━━━━━ Input material

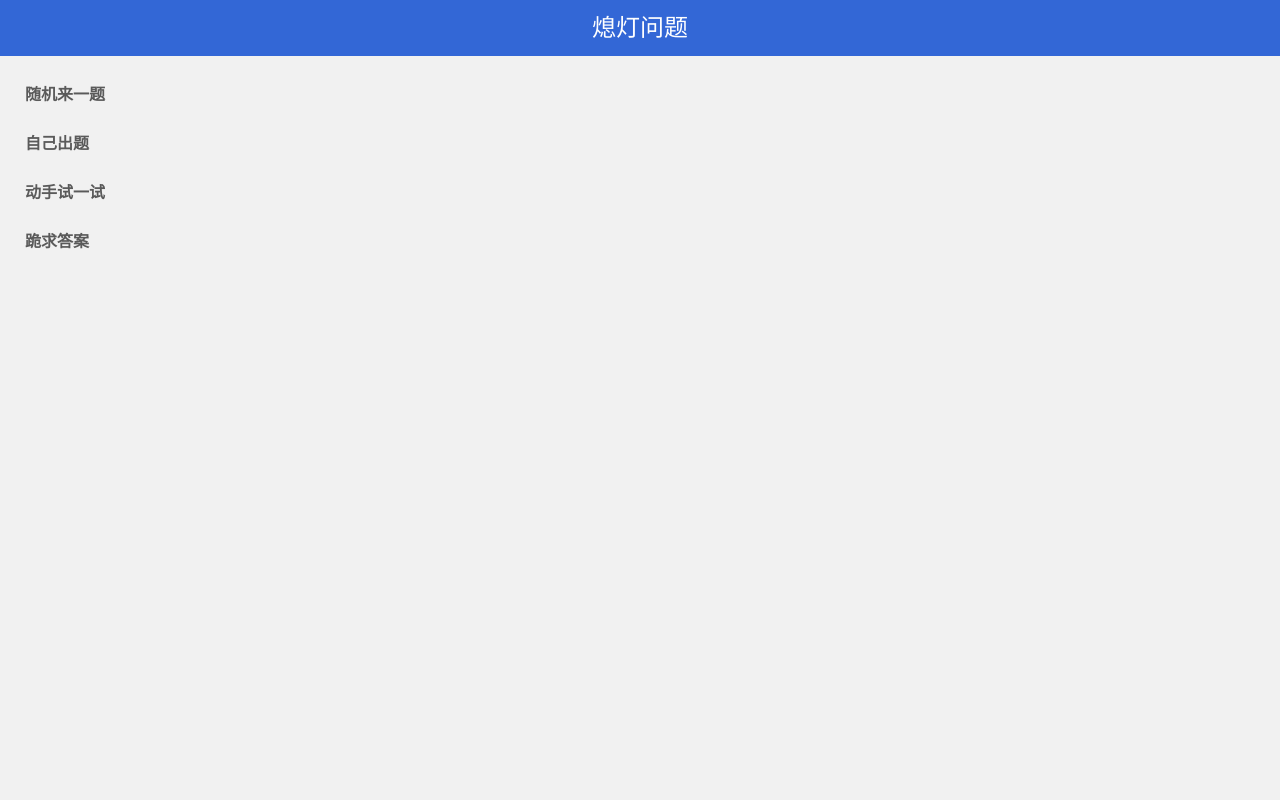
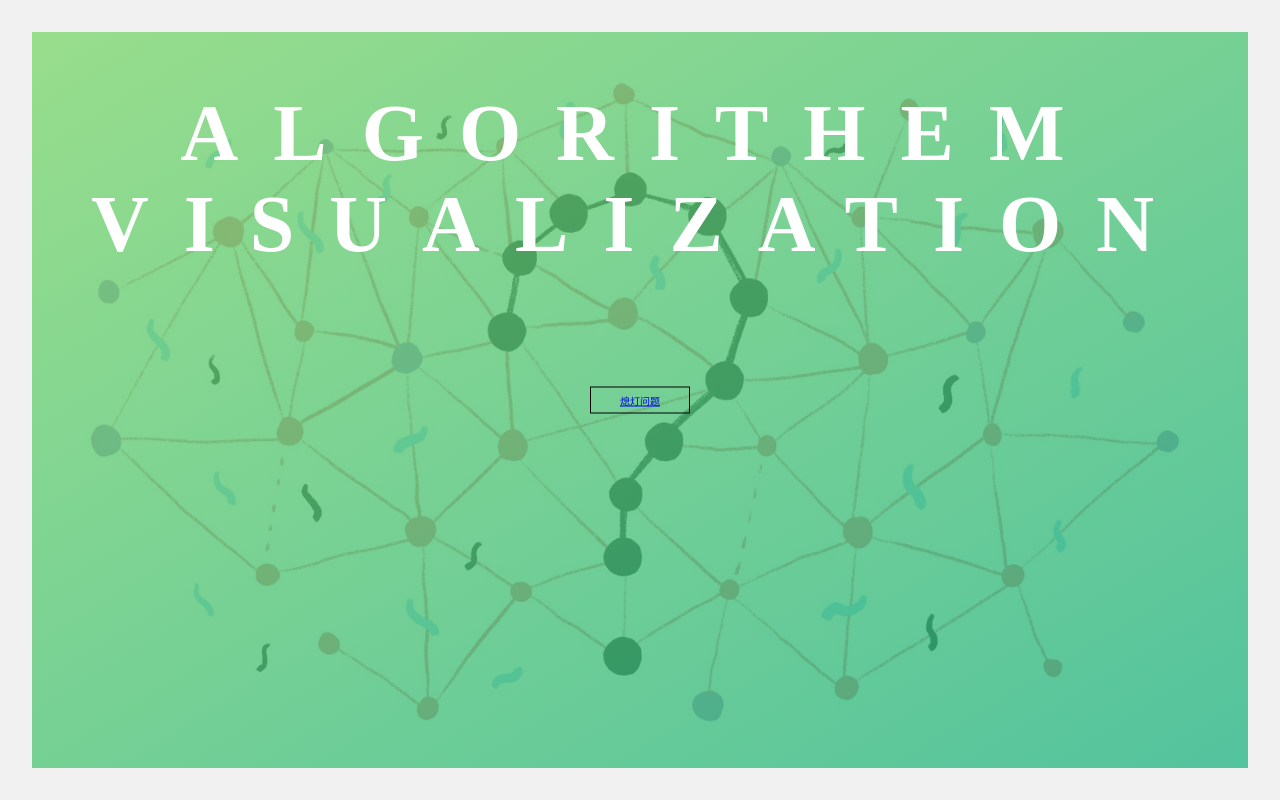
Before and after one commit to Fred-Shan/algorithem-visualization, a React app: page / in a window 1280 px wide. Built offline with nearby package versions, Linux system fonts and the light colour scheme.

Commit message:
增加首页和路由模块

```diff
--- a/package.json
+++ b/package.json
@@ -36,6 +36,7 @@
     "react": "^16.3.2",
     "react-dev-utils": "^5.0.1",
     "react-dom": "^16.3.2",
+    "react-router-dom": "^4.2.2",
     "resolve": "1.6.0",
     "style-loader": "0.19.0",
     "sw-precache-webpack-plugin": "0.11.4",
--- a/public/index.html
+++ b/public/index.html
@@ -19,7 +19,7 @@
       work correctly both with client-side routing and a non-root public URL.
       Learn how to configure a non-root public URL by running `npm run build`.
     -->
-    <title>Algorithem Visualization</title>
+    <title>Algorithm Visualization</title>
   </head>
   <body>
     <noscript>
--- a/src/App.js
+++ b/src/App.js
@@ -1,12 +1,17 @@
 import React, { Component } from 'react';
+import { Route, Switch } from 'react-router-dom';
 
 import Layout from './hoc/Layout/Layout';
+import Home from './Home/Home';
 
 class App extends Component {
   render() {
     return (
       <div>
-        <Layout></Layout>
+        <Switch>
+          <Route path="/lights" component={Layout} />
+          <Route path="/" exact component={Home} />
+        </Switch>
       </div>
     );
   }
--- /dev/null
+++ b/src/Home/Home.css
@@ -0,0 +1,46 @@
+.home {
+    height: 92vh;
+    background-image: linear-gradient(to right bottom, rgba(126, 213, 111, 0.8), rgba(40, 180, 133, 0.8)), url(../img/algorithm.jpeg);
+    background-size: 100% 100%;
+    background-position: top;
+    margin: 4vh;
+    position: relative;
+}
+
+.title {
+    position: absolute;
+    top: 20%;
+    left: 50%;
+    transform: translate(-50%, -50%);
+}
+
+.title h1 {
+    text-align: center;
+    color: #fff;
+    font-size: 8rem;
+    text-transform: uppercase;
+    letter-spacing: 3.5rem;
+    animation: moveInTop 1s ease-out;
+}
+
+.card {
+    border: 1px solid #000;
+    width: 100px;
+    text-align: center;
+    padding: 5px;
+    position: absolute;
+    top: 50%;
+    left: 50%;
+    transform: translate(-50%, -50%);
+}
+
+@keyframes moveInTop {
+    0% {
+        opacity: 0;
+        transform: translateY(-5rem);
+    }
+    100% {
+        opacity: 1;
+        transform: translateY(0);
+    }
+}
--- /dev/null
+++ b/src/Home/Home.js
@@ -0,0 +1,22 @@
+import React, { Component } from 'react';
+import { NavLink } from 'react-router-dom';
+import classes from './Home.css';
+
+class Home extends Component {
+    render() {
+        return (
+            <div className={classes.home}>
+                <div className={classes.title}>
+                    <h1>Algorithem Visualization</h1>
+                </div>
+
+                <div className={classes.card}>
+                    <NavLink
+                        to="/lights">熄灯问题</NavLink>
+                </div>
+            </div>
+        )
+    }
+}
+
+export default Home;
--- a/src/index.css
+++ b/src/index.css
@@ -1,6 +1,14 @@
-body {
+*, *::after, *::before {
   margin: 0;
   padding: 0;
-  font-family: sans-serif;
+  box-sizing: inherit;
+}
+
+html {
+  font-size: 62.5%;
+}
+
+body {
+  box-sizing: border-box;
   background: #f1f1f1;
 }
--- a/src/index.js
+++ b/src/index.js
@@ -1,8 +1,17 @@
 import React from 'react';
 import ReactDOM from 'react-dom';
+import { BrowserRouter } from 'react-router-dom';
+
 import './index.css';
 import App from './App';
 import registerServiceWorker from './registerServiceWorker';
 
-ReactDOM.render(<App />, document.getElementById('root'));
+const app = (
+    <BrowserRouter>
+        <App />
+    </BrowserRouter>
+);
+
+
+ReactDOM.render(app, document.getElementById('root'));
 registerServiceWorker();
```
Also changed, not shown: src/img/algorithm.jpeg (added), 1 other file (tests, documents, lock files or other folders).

━━━━━━━━━━
━━━━━ Input material

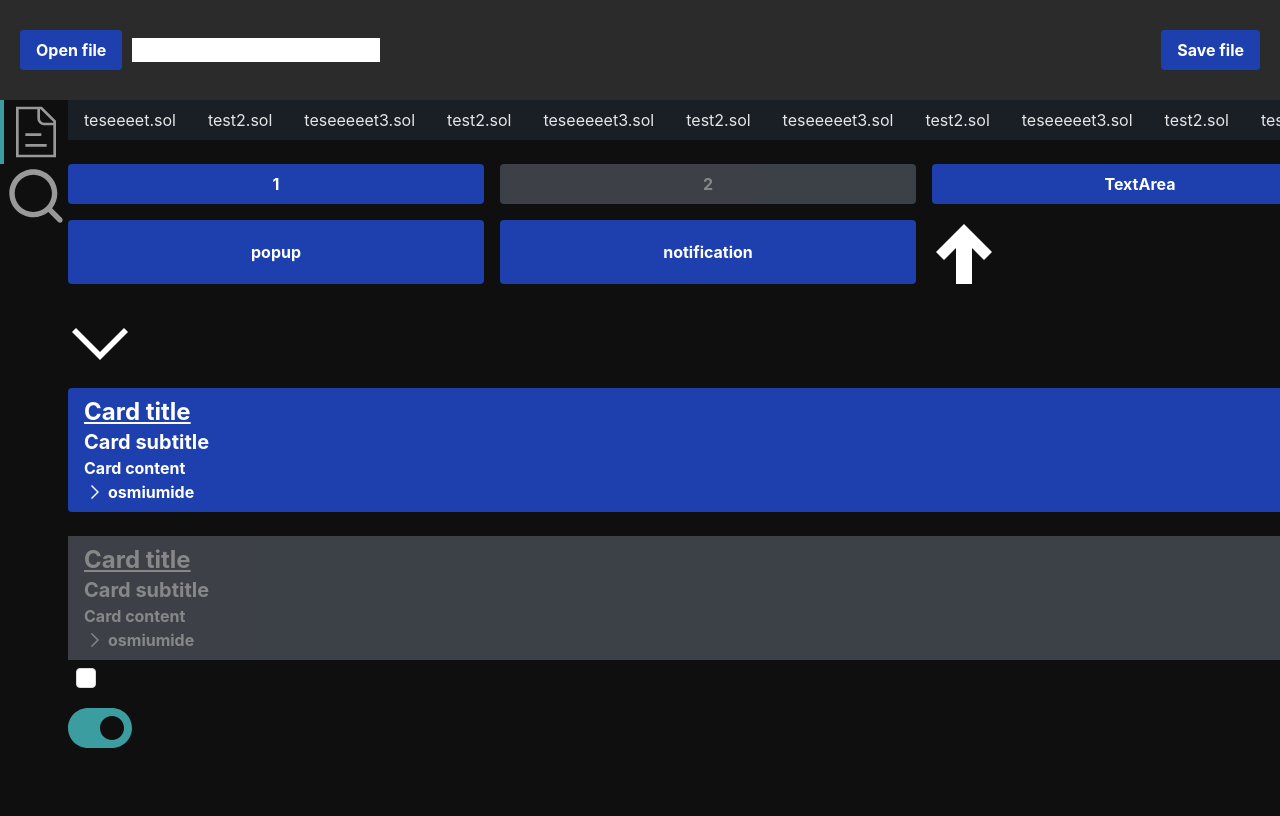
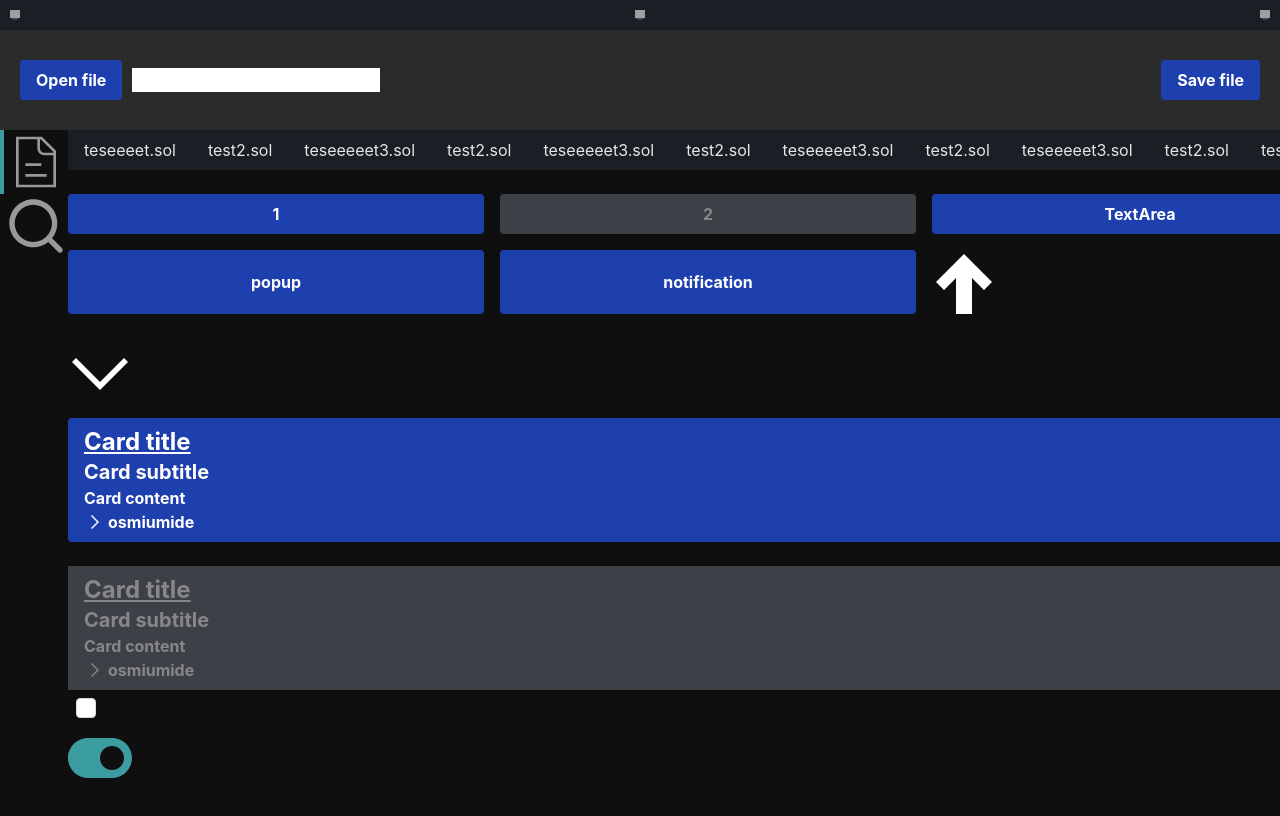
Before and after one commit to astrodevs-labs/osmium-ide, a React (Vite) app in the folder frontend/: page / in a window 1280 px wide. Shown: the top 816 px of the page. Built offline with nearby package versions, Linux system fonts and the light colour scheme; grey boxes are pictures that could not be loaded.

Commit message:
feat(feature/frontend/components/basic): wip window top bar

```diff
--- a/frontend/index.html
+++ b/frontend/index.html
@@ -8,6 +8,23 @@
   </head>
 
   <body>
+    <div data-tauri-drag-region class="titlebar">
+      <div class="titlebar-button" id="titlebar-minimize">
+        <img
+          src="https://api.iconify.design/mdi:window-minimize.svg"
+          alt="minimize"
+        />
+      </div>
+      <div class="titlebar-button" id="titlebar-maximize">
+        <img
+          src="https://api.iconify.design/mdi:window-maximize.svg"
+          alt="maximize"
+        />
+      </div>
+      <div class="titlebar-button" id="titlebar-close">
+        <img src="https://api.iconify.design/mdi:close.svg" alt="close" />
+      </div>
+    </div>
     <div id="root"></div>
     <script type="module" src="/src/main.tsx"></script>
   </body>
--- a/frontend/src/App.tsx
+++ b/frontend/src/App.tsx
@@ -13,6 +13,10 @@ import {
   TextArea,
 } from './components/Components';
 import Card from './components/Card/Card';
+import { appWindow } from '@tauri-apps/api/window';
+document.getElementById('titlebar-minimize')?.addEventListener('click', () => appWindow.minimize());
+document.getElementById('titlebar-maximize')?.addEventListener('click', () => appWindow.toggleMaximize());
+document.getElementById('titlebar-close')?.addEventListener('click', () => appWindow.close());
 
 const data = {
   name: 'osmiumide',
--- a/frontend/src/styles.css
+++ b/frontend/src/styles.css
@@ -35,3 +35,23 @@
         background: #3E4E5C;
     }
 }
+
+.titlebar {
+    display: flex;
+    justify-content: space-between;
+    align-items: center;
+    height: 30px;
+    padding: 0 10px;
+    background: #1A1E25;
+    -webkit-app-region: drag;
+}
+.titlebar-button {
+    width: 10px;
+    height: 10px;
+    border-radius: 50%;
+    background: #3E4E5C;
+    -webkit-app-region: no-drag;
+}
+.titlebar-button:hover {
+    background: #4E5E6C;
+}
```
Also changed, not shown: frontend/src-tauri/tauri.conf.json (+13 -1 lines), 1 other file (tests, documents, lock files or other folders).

━━━━━━━━━━

> Work instruction
Give only the number of lines in the entries above that hold the string "frontend".

> Your response
9